What is being asked. Scan the data for "border" and copy the lines it appears in.

Web document revisions.
● ● ● ● ● ● ●
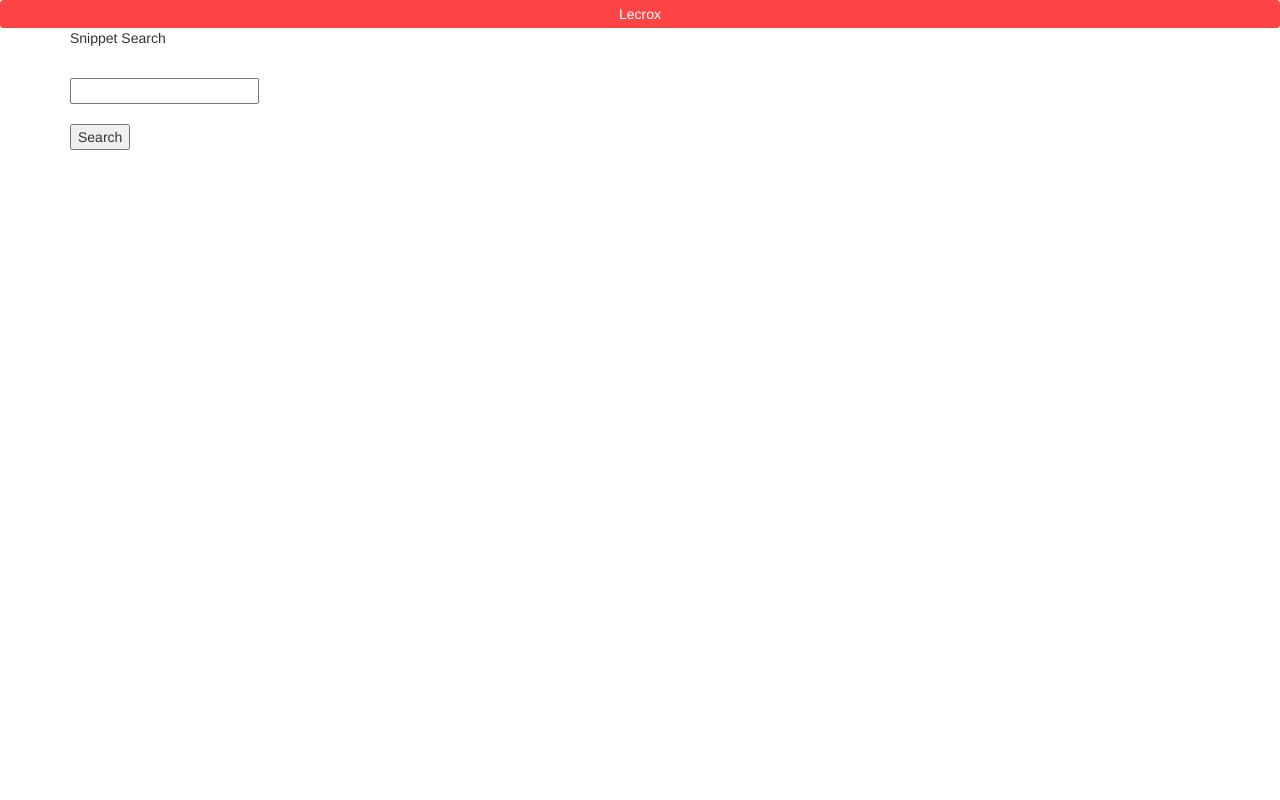
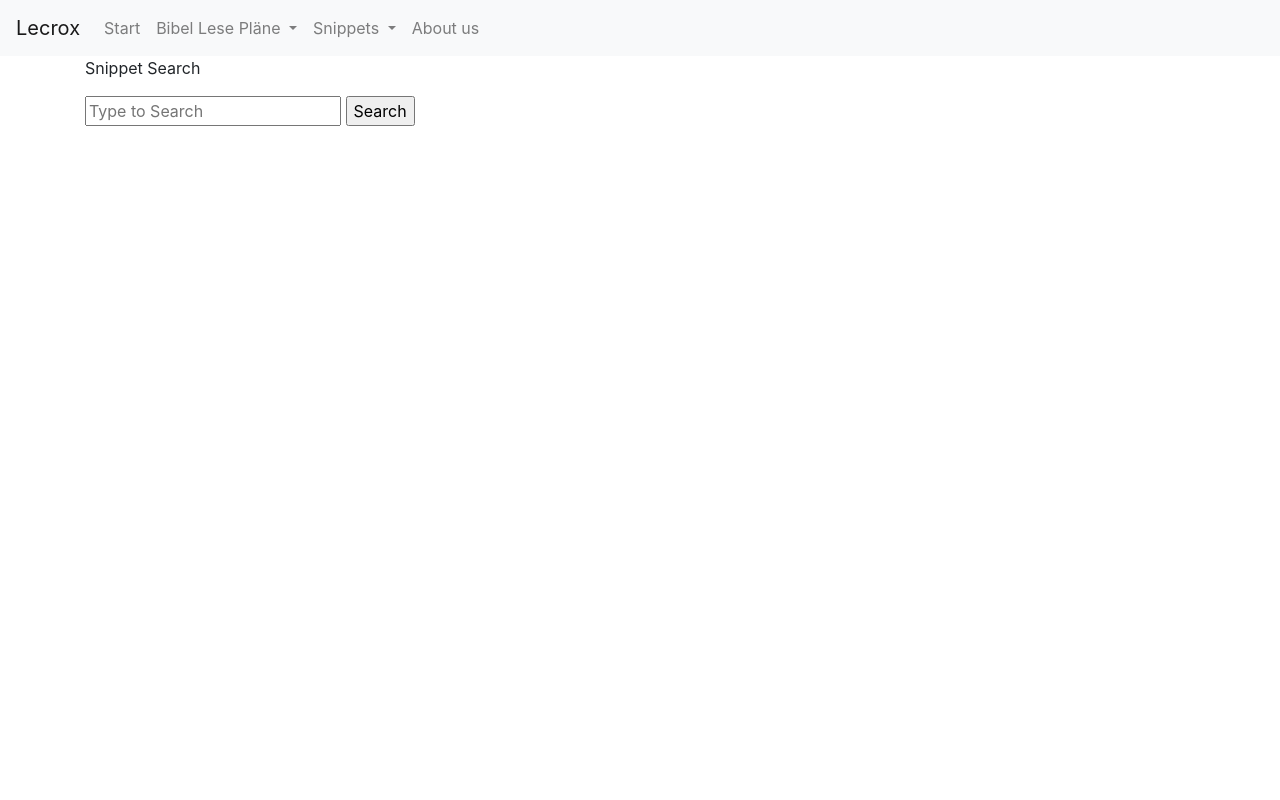
Before and after one commit to Chaostheorie/Lecrox, a Flask app: page / in a window 1280 px wide. Run offline with Flask 2, Linux system fonts and the light colour scheme; a user stored in the database is signed in; some libraries are stand-ins or nearby versions.

Commit message:
init bootstrap

```diff
--- a/main.py
+++ b/main.py
@@ -28,8 +28,8 @@ def index():
     search = SnippetSearchForm(request.form)
     if request.method == 'POST':
         return search_results(search)
-    all_columns = json.load(open("static/json/snippets_columns.json", "r"))
-    return render_template('index.html', form=search, columns=all_columns)
+
+    return render_template('index.html')
 
 @app.route('/results')
 @login_required
--- a/static/style.css
+++ b/static/style.css
@@ -1,32 +1,11 @@
-/*#627c83= submenu
-#738e96= standard background
-#9ebaa0= choosen
-#aa9d88= Hints */
-html {
-	position: relative;
-	min-height: 100%;
-	text-decoration: none;
-	line-height: 0.2vw;
-}
+
 div {
 	text-decoration: none;
 }
 
-.underline {
-	text-decoration: underline;
-}
 .header_main {
 	background-color: #fc4445;
-	color:white;
-	text-align:center;
-	border-top-style:solid;
-	border-bottom-style:solid;
-	border-bottom-width:0.3vw;
-	border-top-width:0.3vw;
-	padding-top: 0.3vw;
-	padding-bottom: 0.3vw;
-	border: 3vw;
-	border-radius: 0.3vw;
+	color: white;
 	text-decoration: none;
 }
 
--- a/templates/base.html
+++ b/templates/base.html
@@ -1,22 +1,70 @@
 {% extends 'bootstrap/base.html' %}
 
 {% block title %}
+Lecrox
 {% endblock %}
 
 {% block head %}
   <meta charset="utf-8">
   <meta name="viewport" content="width=device-width, initial-scale=1">
-  <link rel="stylesheet" href="https://maxcdn.bootstrapcdn.com/bootstrap/3.3.7/css/bootstrap.min.css">
-  <script src="https://ajax.googleapis.com/ajax/libs/jquery/3.3.1/jquery.min.js"></script>
-  <script src="https://maxcdn.bootstrapcdn.com/bootstrap/3.3.7/js/bootstrap.min.js"></script>
+  <link rel="stylesheet" href="https://stackpath.bootstrapcdn.com/bootstrap/4.1.3/css/bootstrap.min.css" integrity="sha384-MCw98/SFnGE8fJT3GXwEOngsV7Zt27NXFoaoApmYm81iuXoPkFOJwJ8ERdknLPMO" crossorigin="anonymous">
+  <script src="https://code.jquery.com/jquery-3.3.1.slim.min.js" integrity="sha384-q8i/X+965DzO0rT7abK41JStQIAqVgRVzpbzo5smXKp4YfRvH+8abtTE1Pi6jizo" crossorigin="anonymous"></script>
+  <script src="https://cdnjs.cloudflare.com/ajax/libs/popper.js/1.14.3/umd/popper.min.js" integrity="sha384-ZMP7rVo3mIykV+2+9J3UJ46jBk0WLaUAdn689aCwoqbBJiSnjAK/l8WvCWPIPm49" crossorigin="anonymous"></script>
+  <script src="https://stackpath.bootstrapcdn.com/bootstrap/4.1.3/js/bootstrap.min.js" integrity="sha384-ChfqqxuZUCnJSK3+MXmPNIyE6ZbWh2IMqE241rYiqJxyMiZ6OW/JmZQ5stwEULTy" crossorigin="anonymous"></script>
   <link href="static/style.css" rel="stylesheet">
 {% endblock %}
 
+{% block navbar %}
+<nav class="navbar navbar-expand-lg navbar-light bg-light">
+  <a class="navbar-brand" href="/">Lecrox</a>
+  <button class="navbar-toggler" type="button" data-toggle="collapse" data-target="#navbarSupportedContent" aria-controls="navbarSupportedContent" aria-expanded="false" aria-label="Toggle navigation">
+    <span class="navbar-toggler-icon"></span>
+  </button>
+
+  <div class="collapse navbar-collapse" id="navbarSupportedContent">
+    <ul class="navbar-nav mr-auto">
+      <li class="nav-item">
+        <a class="nav-link" href="/">Start <span class="sr-only">(current)</span></a>
+      </li>
+            <li class="nav-item dropdown">
+              <a class="nav-link dropdown-toggle" href="#" id="navbarDropdown" role="button" data-toggle="dropdown" aria-haspopup="true" aria-expanded="false">
+                Bibel Lese Pläne
+              </a>
+              <div class="dropdown-menu" aria-labelledby="navbarDropdown">
+                <a class="dropdown-item" href="/plans-info"> Info </a>
+                <div class="dropdown-item deactivated"> Suche </div>
+                <div class="dropdown-item">
+                  <form class="form-inline my-2 my-lg-0" action="/plans-search">
+                      <input class="form-control mr-sm-2" type="search" placeholder="Suche" aria-label="Suche">
+                      <button class="btn btn-outline-success my-2 my-sm-0" type="submit">Suche</button>
+                  </form>
+                </div>
+              </div>
+            </li>
+      <li class="nav-item dropdown">
+        <a class="nav-link dropdown-toggle" href="#" id="navbarDropdown" role="button" data-toggle="dropdown" aria-haspopup="true" aria-expanded="false">
+          Snippets
+        </a>
+        <div class="dropdown-menu" aria-labelledby="navbarDropdown">
+          <a class="dropdown-item" href="/snippets-info"> Info </a>
+          <div class="dropdown-item">Suche</div>
+          <div class="dropdown-item">
+            <form class="form-inline my-2 my-lg-0" method="post">
+                <input class="form-control mr-sm-2" type="search" placeholder="Suche" aria-label="Suche" name="search">
+                <button class="btn btn-outline-success my-2 my-sm-0" type="submit">Search</button>
+            </form>
+          </div>
+        </div>
+      </li>
+      <li class="nav-item">
+        <a class="nav-link" href="About us">About us</a>
+      </li>
+    </ul>
+  </div>
+</nav>
+{% endblock %}
+
 {% block content %}
-<header class="header_main" style="color: white; 	text-decoration: none;" >
-  <a href="/"> Lecrox </a>
-</header>
-
 <div class="container">
   {% with messages = get_flashed_messages() %}
     {% if messages %}
@@ -27,6 +75,6 @@
       </ul>
     {% endif %}
   {% endwith %}
-  {% block app_content %}
-  {% endblock %}
+{% block app_content %}{% endblock %}
+</div>
 {% endblock %}
--- a/templates/index.html
+++ b/templates/index.html
@@ -1,14 +1,11 @@
 {% extends "base.html" %}
 {% block app_content %}
-{% from "_formhelpers.html" import render_field %}
     <p>
       Snippet Search
+    </p>
     <form method=post>
-      <dl>
-        <p>
-        {{ render_field(form.search) }}
-      </dl>
-      <p><input type=submit value=Search>
+      <p>
+        <input type="text" name="search" placeholder="Type to Search">  <input type=submit value=Search>
+      </p>
     </form>
-    </p>
 {% endblock %}
```
Also changed, not shown: other parts of static/style.css (+0 -39 lines), templates/snippets.html (added).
● ● ● ● ● ● ●
Solution.
-	border-top-style:solid;
-	border-bottom-style:solid;
-	border-bottom-width:0.3vw;
-	border-top-width:0.3vw;
-	border: 3vw;
-	border-radius: 0.3vw;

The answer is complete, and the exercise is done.